All lines in the material containing the word "JPanel" need to be copied.
START Task inputs
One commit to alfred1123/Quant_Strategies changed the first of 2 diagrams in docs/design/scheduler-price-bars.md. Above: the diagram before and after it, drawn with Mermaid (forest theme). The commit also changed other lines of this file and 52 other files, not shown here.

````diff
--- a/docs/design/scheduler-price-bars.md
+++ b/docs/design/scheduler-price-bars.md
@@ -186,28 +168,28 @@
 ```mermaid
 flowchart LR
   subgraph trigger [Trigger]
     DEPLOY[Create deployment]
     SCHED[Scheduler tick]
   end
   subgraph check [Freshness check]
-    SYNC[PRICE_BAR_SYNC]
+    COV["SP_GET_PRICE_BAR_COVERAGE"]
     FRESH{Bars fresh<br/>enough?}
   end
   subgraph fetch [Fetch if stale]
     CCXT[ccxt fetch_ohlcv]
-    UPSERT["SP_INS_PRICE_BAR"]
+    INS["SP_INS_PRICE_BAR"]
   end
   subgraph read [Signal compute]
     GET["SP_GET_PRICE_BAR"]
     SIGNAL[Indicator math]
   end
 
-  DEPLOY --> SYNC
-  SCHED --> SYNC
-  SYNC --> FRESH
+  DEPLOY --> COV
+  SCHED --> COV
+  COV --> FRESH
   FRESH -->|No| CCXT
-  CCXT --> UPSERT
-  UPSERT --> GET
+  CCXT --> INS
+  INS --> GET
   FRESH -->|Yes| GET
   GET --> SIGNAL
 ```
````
END Task inputs
START Task inputs
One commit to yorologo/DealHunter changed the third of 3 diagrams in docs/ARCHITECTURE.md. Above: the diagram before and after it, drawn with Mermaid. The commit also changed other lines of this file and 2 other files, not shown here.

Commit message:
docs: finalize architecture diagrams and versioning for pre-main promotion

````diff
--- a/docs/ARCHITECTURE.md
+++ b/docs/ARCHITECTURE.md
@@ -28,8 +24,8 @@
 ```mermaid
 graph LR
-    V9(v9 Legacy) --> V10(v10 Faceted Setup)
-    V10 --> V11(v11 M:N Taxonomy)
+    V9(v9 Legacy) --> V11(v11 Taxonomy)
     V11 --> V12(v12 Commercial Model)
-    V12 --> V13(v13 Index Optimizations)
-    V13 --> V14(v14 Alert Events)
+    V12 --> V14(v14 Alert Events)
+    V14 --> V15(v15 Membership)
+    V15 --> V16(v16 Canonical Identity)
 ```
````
END Task inputs
START Task inputs
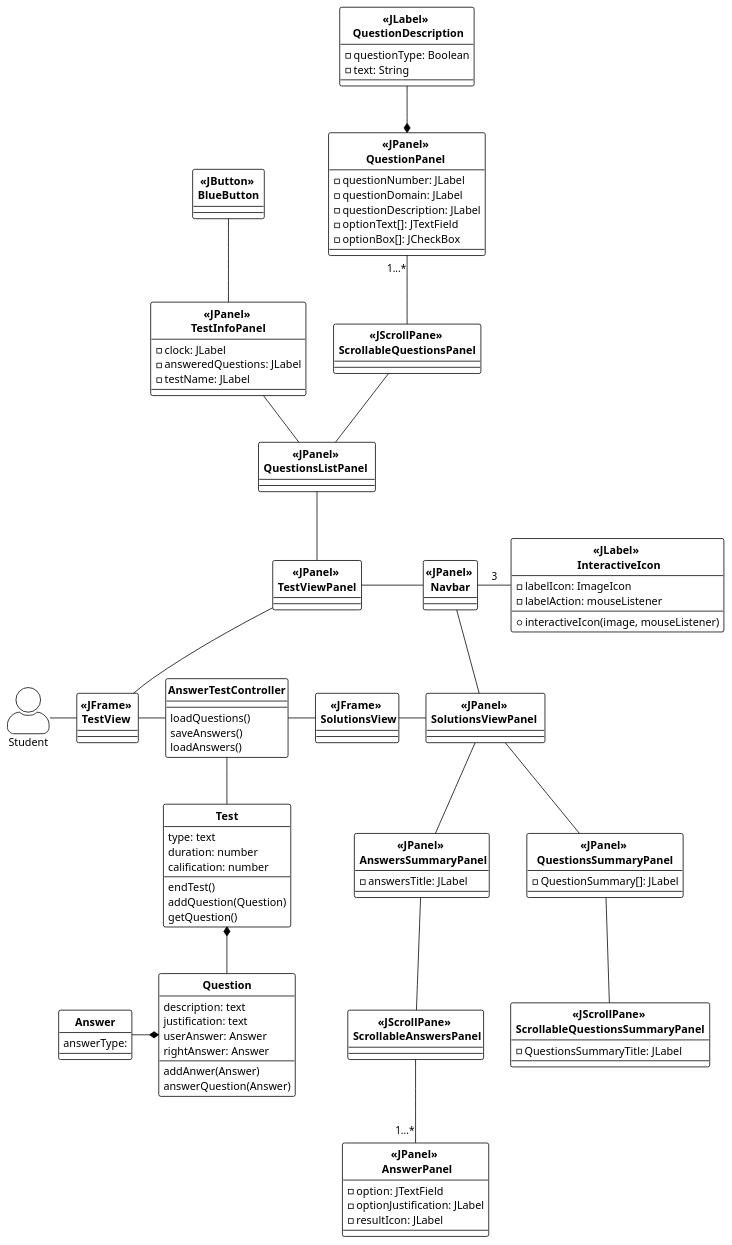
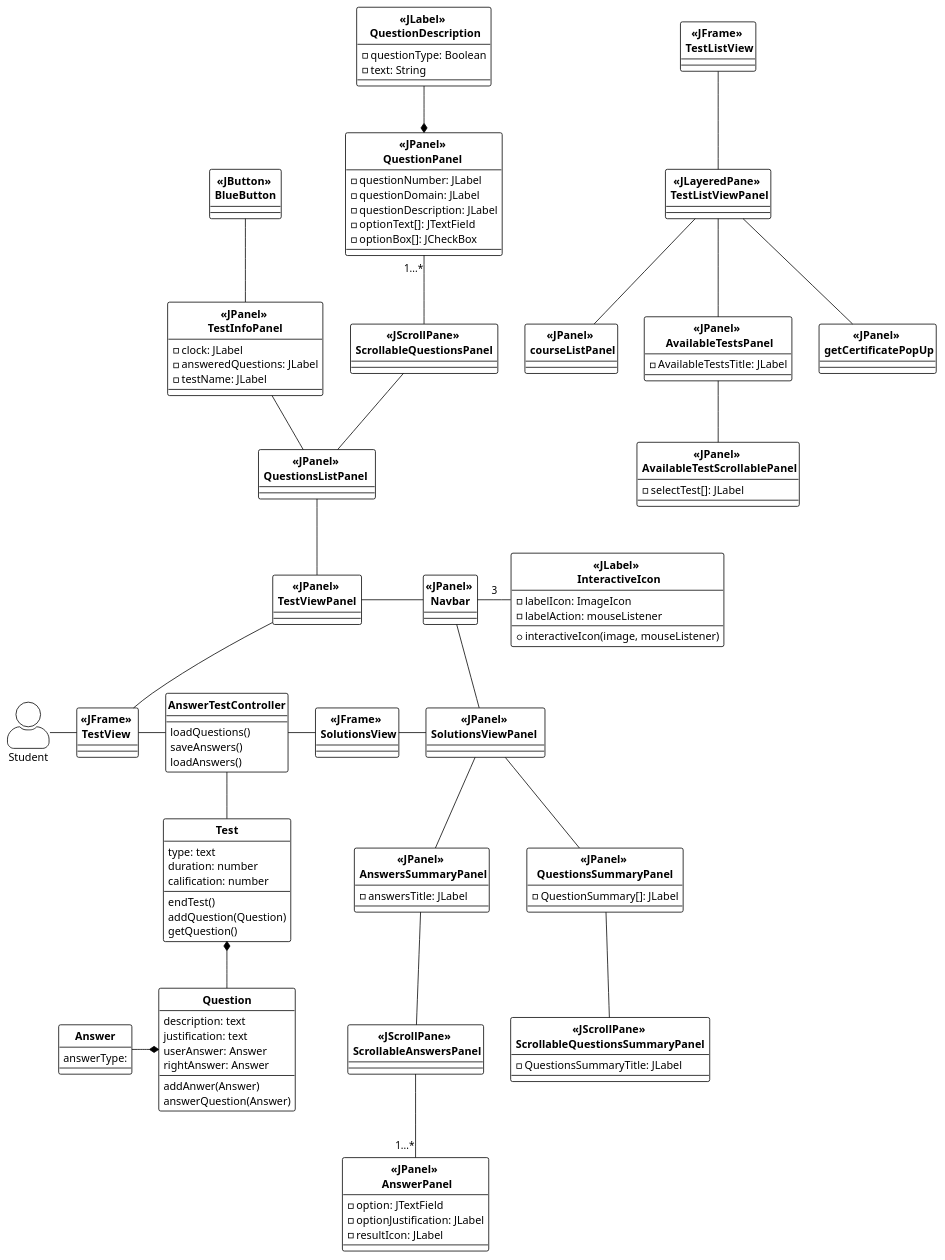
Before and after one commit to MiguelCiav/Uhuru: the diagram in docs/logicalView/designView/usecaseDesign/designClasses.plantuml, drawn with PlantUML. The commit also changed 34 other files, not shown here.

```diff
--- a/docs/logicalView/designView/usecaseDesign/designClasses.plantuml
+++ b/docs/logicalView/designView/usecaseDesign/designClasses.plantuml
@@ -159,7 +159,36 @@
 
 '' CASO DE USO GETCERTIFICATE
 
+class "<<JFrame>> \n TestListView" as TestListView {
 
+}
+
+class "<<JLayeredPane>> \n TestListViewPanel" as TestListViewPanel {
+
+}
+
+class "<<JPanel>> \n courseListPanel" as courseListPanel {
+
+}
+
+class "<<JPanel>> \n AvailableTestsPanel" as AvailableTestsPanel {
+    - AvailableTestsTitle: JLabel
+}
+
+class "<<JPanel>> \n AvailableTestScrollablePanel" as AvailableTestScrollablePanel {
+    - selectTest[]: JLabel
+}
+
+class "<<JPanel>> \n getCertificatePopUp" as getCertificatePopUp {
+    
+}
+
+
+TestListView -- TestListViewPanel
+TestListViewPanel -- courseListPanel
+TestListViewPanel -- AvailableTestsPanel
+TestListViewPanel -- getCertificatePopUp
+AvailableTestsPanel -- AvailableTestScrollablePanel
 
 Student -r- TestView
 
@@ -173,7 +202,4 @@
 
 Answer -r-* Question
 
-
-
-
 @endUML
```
END Task inputs
### Exercise response
+class "<<JPanel>> \n courseListPanel" as courseListPanel {
+class "<<JPanel>> \n AvailableTestsPanel" as AvailableTestsPanel {
+class "<<JPanel>> \n AvailableTestScrollablePanel" as AvailableTestScrollablePanel {
+class "<<JPanel>> \n getCertificatePopUp" as getCertificatePopUp {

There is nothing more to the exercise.